Objective To evaluate the safety and efficacy of treatment with the topical IL-1 receptor antagonist anakinra (Kineret; Amgen Inc) in patients having DED associated with meibomian gland dysfunction.

Design and Setting Prospective phase 1/2, randomized, double-masked, vehicle-controlled clinical trial.

Participants Seventy-five patients with refractory DED.

Interventions Participants were randomized to receive treatment with topical anakinra, 2.5% (n = 30), anakinra, 5% (n = 15), or vehicle (1% carboxymethylcellulose) (n = 30) 3 times daily for 12 weeks.

Main Outcomes and Measures Primary outcomes were corneal fluorescein staining (CFS), complete bilateral CFS clearance, dry eye–related symptoms as measured by the Ocular Surface Disease Index, tear film breakup time, and meibomian gland secretion quality.

Results Topical anakinra was well tolerated compared with vehicle, with no reports of serious adverse reactions attributable to the therapy.
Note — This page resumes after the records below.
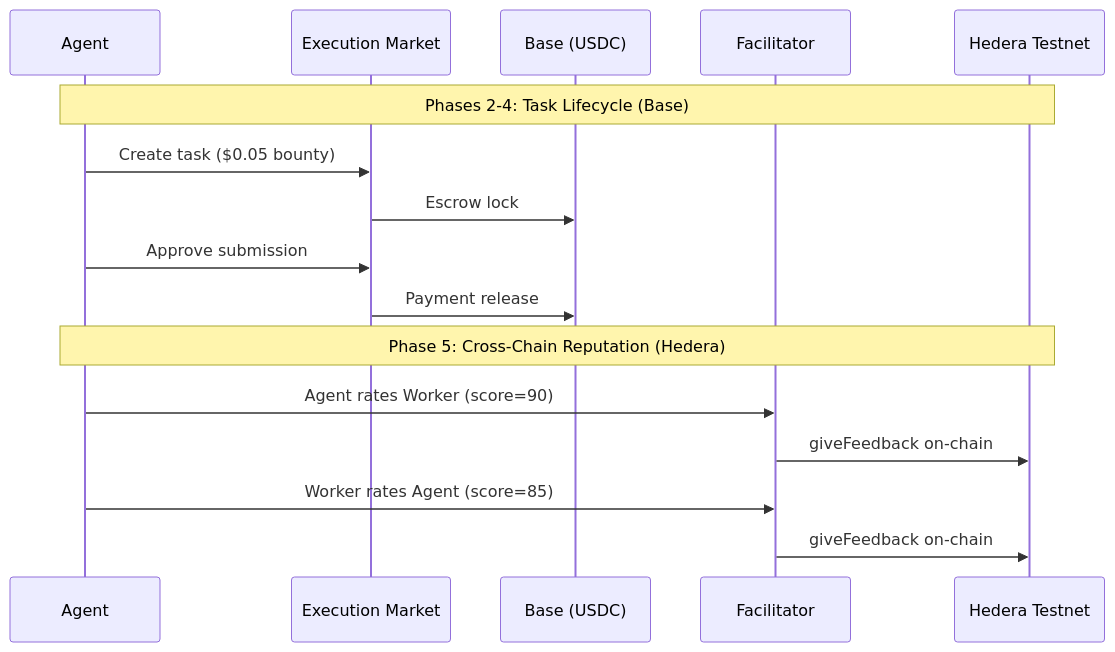
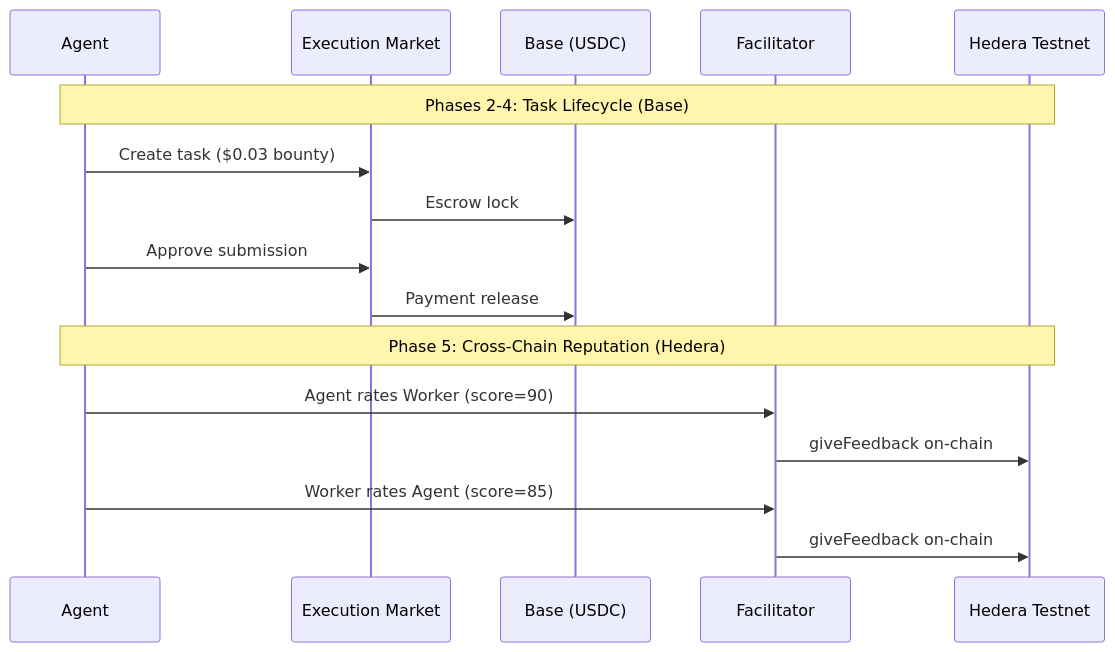
One commit to yesig3/em-cannes-hackathon changed the diagram in hedera/GOLDEN_FLOW_HEDERA_REPORT.md. Above: the diagram before and after it, drawn with Mermaid. The commit also changed other lines of this file and 5 other files, not shown here.

First line of the commit message:
docs: update all documentation with HCS integration + Golden Flow 7/7

````diff
--- a/hedera/GOLDEN_FLOW_HEDERA_REPORT.md
+++ b/hedera/GOLDEN_FLOW_HEDERA_REPORT.md
@@ -52,20 +52,20 @@
 ```mermaid
 sequenceDiagram
     participant A as Agent
     participant EM as Execution Market
     participant B as Base (USDC)
     participant F as Facilitator
     participant H as Hedera Testnet
 
     Note over A,H: Phases 2-4: Task Lifecycle (Base)
-    A->>EM: Create task ($0.05 bounty)
+    A->>EM: Create task ($0.03 bounty)
     EM->>B: Escrow lock
     A->>EM: Approve submission
     EM->>B: Payment release
 
     Note over A,H: Phase 5: Cross-Chain Reputation (Hedera)
     A->>F: Agent rates Worker (score=90)
     F->>H: giveFeedback on-chain
     A->>F: Worker rates Agent (score=85)
     F->>H: giveFeedback on-chain
 ```
````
After 12 weeks of therapy, participants treated with anakinra, 2.5%, achieved a 46% reduction in their mean CFS score (P = .12 compared with vehicle and P < .001 compared with baseline); participants treated with anakinra, 5%, achieved a 17% reduction in their mean CFS score (P = .88 compared with vehicle and P = .33 compared with baseline); and patients treated with vehicle achieved a 19% reduction in their mean CFS score (P = .11). Complete bilateral CFS clearance was noted in 8 of 28 patients (29%) treated with anakinra, 2.5%, vs in 2of 29 patients (7%) treated with vehicle (P = .03). By week 12, treatment with anakinra, 2.5%, and treatment with anakinra, 5%, led to significant reductions in symptoms of 30% and 35%, respectively (P = .02 and P = .01, respectively, compared with vehicle); treatment with vehicle led to a 5% reduction in symptoms.

Conclusions and Relevance Treatment with topical anakinra, 2.5%, for 12 weeks was safe and significantly reduced symptoms and corneal epitheliopathy in patients with DED. These data suggest that the use of an IL-1 antagonist may have a role as a novel therapeutic option for patients with DED.
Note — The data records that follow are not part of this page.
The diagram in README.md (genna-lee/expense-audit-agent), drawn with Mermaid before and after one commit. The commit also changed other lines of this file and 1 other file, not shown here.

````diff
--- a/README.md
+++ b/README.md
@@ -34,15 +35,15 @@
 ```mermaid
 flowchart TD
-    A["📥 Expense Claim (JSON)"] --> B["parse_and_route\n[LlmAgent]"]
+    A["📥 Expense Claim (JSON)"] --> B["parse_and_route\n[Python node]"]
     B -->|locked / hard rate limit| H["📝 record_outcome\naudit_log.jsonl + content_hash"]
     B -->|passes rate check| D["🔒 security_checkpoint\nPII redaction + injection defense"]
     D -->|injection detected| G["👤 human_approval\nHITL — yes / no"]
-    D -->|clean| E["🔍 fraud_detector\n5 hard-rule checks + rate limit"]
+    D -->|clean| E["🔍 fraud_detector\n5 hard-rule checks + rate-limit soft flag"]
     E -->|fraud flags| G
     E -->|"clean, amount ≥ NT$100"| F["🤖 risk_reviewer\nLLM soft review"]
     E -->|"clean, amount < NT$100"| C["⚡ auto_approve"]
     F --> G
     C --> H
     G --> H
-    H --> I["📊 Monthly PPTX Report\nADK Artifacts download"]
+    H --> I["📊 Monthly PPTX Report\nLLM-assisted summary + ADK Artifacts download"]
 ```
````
Trial Registration clinicaltrials.gov Identifier: NCT00681109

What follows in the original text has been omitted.